Front-end code change data >>

* * * *

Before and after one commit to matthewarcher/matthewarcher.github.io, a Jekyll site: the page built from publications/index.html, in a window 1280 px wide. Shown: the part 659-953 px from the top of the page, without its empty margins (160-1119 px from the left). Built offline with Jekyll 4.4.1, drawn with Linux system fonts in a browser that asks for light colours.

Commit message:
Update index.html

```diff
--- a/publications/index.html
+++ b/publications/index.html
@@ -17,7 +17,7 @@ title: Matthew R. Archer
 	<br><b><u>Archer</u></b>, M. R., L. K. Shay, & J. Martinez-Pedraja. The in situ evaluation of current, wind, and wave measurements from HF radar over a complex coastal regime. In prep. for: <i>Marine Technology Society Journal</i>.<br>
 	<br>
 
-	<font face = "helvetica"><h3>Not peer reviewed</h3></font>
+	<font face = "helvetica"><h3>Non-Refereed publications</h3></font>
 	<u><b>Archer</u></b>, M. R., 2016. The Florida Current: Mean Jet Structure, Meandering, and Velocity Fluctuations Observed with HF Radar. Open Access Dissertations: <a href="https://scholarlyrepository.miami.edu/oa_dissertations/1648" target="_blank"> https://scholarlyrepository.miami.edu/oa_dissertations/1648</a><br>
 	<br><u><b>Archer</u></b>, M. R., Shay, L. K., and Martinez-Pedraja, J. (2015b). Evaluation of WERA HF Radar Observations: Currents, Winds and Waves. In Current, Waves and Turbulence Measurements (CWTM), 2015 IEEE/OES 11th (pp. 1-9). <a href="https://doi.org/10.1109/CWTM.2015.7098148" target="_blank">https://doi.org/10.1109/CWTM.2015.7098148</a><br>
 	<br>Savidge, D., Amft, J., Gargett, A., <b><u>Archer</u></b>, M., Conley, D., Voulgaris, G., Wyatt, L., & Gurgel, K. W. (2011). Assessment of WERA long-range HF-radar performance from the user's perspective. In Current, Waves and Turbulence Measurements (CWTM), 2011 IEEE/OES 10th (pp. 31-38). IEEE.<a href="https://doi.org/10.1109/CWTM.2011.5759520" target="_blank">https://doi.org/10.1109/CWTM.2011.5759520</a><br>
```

* * * *

WORK ORDER >>
Copy out the records in full, matching every line character for character.

ANSWER FOR THIS EXERCISE >>
Before and after one commit to matthewarcher/matthewarcher.github.io, a Jekyll site: the page built from publications/index.html, in a window 1280 px wide. Shown: the part 659-953 px from the top of the page, without its empty margins (160-1119 px from the left). Built offline with Jekyll 4.4.1, drawn with Linux system fonts in a browser that asks for light colours.

Commit message:
Update index.html

```diff
--- a/publications/index.html
+++ b/publications/index.html
@@ -17,7 +17,7 @@ title: Matthew R. Archer
 	<br><b><u>Archer</u></b>, M. R., L. K. Shay, & J. Martinez-Pedraja. The in situ evaluation of current, wind, and wave measurements from HF radar over a complex coastal regime. In prep. for: <i>Marine Technology Society Journal</i>.<br>
 	<br>
 
-	<font face = "helvetica"><h3>Not peer reviewed</h3></font>
+	<font face = "helvetica"><h3>Non-Refereed publications</h3></font>
 	<u><b>Archer</u></b>, M. R., 2016. The Florida Current: Mean Jet Structure, Meandering, and Velocity Fluctuations Observed with HF Radar. Open Access Dissertations: <a href="https://scholarlyrepository.miami.edu/oa_dissertations/1648" target="_blank"> https://scholarlyrepository.miami.edu/oa_dissertations/1648</a><br>
 	<br><u><b>Archer</u></b>, M. R., Shay, L. K., and Martinez-Pedraja, J. (2015b). Evaluation of WERA HF Radar Observations: Currents, Winds and Waves. In Current, Waves and Turbulence Measurements (CWTM), 2015 IEEE/OES 11th (pp. 1-9). <a href="https://doi.org/10.1109/CWTM.2015.7098148" target="_blank">https://doi.org/10.1109/CWTM.2015.7098148</a><br>
 	<br>Savidge, D., Amft, J., Gargett, A., <b><u>Archer</u></b>, M., Conley, D., Voulgaris, G., Wyatt, L., & Gurgel, K. W. (2011). Assessment of WERA long-range HF-radar performance from the user's perspective. In Current, Waves and Turbulence Measurements (CWTM), 2011 IEEE/OES 10th (pp. 31-38). IEEE.<a href="https://doi.org/10.1109/CWTM.2011.5759520" target="_blank">https://doi.org/10.1109/CWTM.2011.5759520</a><br>
```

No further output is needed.